Brief:
Across all the records, filter for lines with the word "unlikely" and copy them.

Input material:
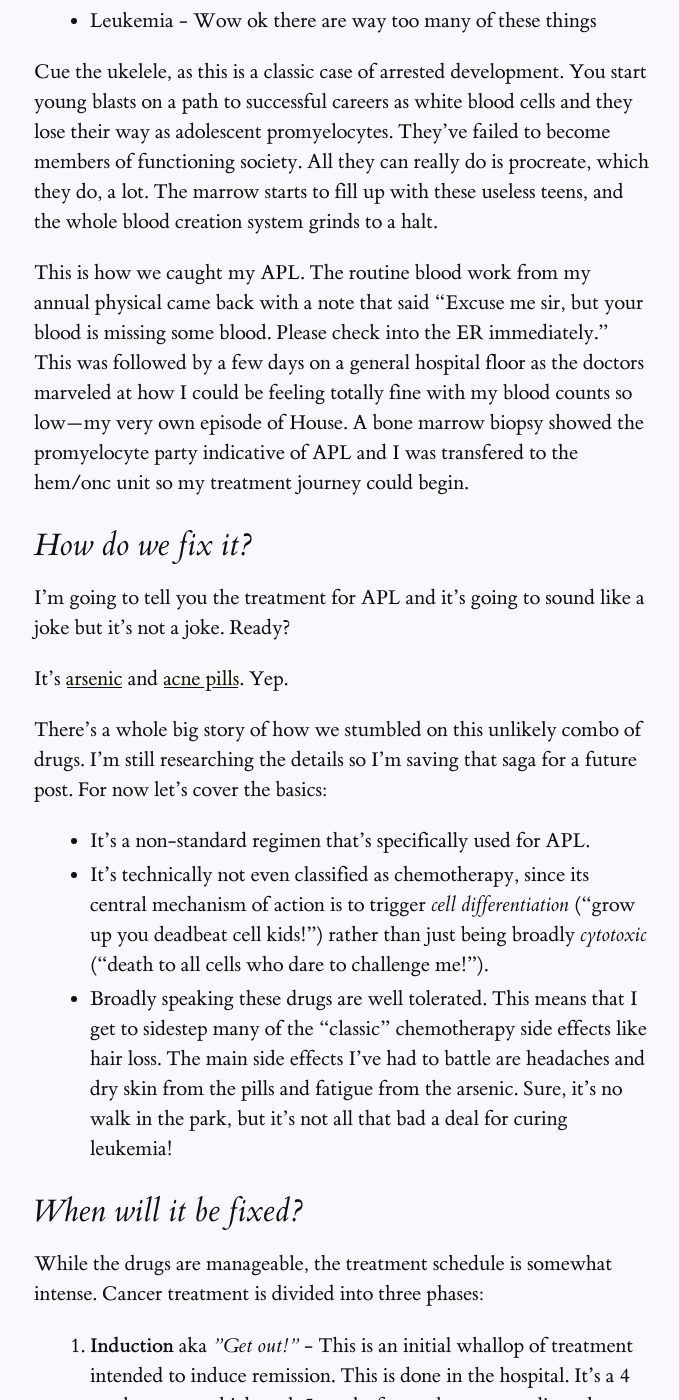
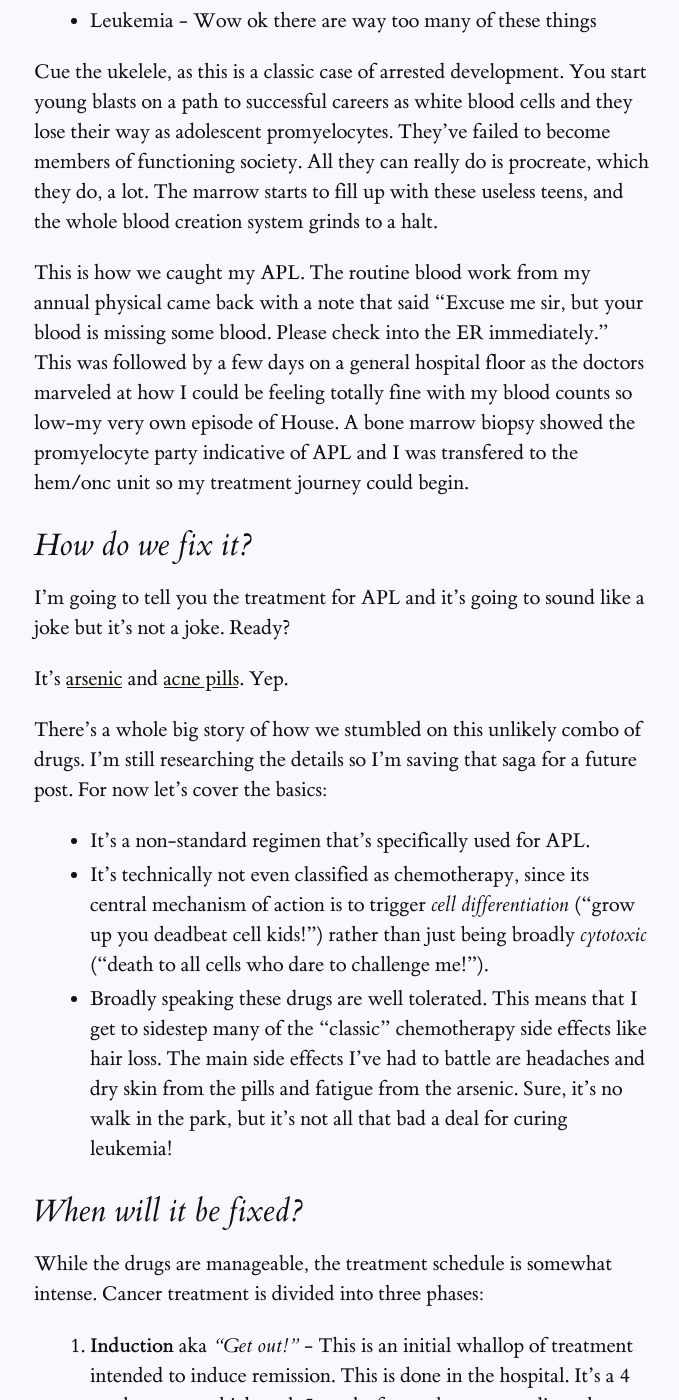
Before and after one commit to phinze/phinze.github.io, a Jekyll site: the page built from _posts/2020-12-24-treatment.md, in a window 1280 px wide and 1400 px high, scrolled down 1165 px. Shown: the whole window, without its empty margins (126-805 px from the left). Built offline with Jekyll 4.4.1, drawn with Linux system fonts in a browser that asks for light colours; some of the changed text lies outside the part shown.

```diff
--- a/_posts/2020-12-24-treatment.md
+++ b/_posts/2020-12-24-treatment.md
@@ -4,7 +4,7 @@ slug:  treatment
 date:  2020-12-24
 ---
 
-It’s been several months since I wrote about my [diagnosis](/writing/diagnosis). I figured it's about time to cook up a public update. So, please join me for a tour of Acute Promyelocytic Leukemia!
+It's been several months since I wrote about my [diagnosis](/writing/diagnosis). I figured it's about time to cook up a public update. So, please join me for a tour of Acute Promyelocytic Leukemia!
 
 ## What was it supposed to do before we broke it?
 
@@ -24,15 +24,15 @@ The name of the disease tells most of the story if you break it down:
 * Promyelocytic - Having to do with promyelocytes (white blood cell teenagers)
 * Leukemia - Wow ok there are way too many of these things
 
-Cue the ukelele, as this is a classic case of arrested development. You start young blasts on a path to successful careers as white blood cells and they lose their way as adolescent promyelocytes. They’ve failed to become members of functioning society. All they can really do is procreate, which they do, a lot. The marrow starts to fill up with these useless teens, and the whole blood creation system grinds to a halt.
+Cue the ukelele, as this is a classic case of arrested development. You start young blasts on a path to successful careers as white blood cells and they lose their way as adolescent promyelocytes. They've failed to become members of functioning society. All they can really do is procreate, which they do, a lot. The marrow starts to fill up with these useless teens, and the whole blood creation system grinds to a halt.
 
-This is how we caught my APL. The routine blood work from my annual physical came back with a note that said “Excuse me sir, but your blood is missing some blood. Please check into the ER immediately.” This was followed by a few days on a general hospital floor as the doctors marveled at how I could be feeling totally fine with my blood counts so low—my very own episode of House. A bone marrow biopsy showed the promyelocyte party indicative of APL and I was transfered to the hem/onc unit so my treatment journey could begin.
+This is how we caught my APL. The routine blood work from my annual physical came back with a note that said "Excuse me sir, but your blood is missing some blood. Please check into the ER immediately." This was followed by a few days on a general hospital floor as the doctors marveled at how I could be feeling totally fine with my blood counts so low-my very own episode of House. A bone marrow biopsy showed the promyelocyte party indicative of APL and I was transfered to the hem/onc unit so my treatment journey could begin.
 
 ## How do we fix it?
 
-I’m going to tell you the treatment for APL and it’s going to sound like a joke but it’s not a joke. Ready?
+I'm going to tell you the treatment for APL and it's going to sound like a joke but it's not a joke. Ready?
 
-It’s [arsenic](https://en.wikipedia.org/wiki/Arsenic_trioxide) and [acne pills](https://en.wikipedia.org/wiki/Tretinoin). Yep.
+It's [arsenic](https://en.wikipedia.org/wiki/Arsenic_trioxide) and [acne pills](https://en.wikipedia.org/wiki/Tretinoin). Yep.
 
 There's a whole big story of how we stumbled on this unlikely combo of drugs. I'm still researching the details so I'm saving that saga for a future post. For now let's cover the basics:
 
@@ -44,9 +44,9 @@ There's a whole big story of how we stumbled on this unlikely combo of drugs. I'
 
 While the drugs are manageable, the treatment schedule is somewhat intense. Cancer treatment is divided into three phases:
 
- 1. **Induction** aka _”Get out!”_ - This is an initial whallop of treatment intended to induce remission. This is done in the hospital. It’s a 4 week course, which took 5 weeks for me because my liver threw a hissy fit that caused us to have to back off for a minute.
- 2. **Consolidation** aka _”Aaaand stay out!”_ - This is continuing outpatient treatment that is intended to stomp out the last traces of the disease and to prevent recurrence. It’s an on/off schedule over the course of 8 months. I'm in the middle of this right now.
- 3. **Maintenance** aka _”And don’t you ever come back!”_ - For APL patients who don’t present independent risk factors, there’s no specific maintenance therapy. So if all goes well there will be a point next year where I am no longer taking any specific drugs for this. From there it will just be a lifetime of checkups and general vigilance. For such a serious disease, this is a pretty amazing outcome. Go go medical science.
+ 1. **Induction** aka _"Get out!"_ - This is an initial whallop of treatment intended to induce remission. This is done in the hospital. It's a 4 week course, which took 5 weeks for me because my liver threw a hissy fit that caused us to have to back off for a minute.
+ 2. **Consolidation** aka _"Aaaand stay out!"_ - This is continuing outpatient treatment that is intended to stomp out the last traces of the disease and to prevent recurrence. It's an on/off schedule over the course of 8 months. I'm in the middle of this right now.
+ 3. **Maintenance** aka _"And don't you ever come back!"_ - For APL patients who don't present independent risk factors, there's no specific maintenance therapy. So if all goes well there will be a point next year where I am no longer taking any specific drugs for this. From there it will just be a lifetime of checkups and general vigilance. For such a serious disease, this is a pretty amazing outcome. Go go medical science.
 
 When you're on arsenic, which is half of the time during consolidation, you're going down to the cancer clinic five days a week. It's like a job! And indeed that's how my doctors framed it for me when trying to help me understand how much other stuff I should be expecting to fit in - "receiving your treatment is your full time job; anything else you can get done is great, but treatment has to be your first priority."
 
```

Final answer:
 There's a whole big story of how we stumbled on this unlikely combo of drugs. I'm still researching the details so I'm saving that saga for a future post. For now let's cover the basics:
@@ -44,9 +44,9 @@ There's a whole big story of how we stumbled on this unlikely combo of drugs. I'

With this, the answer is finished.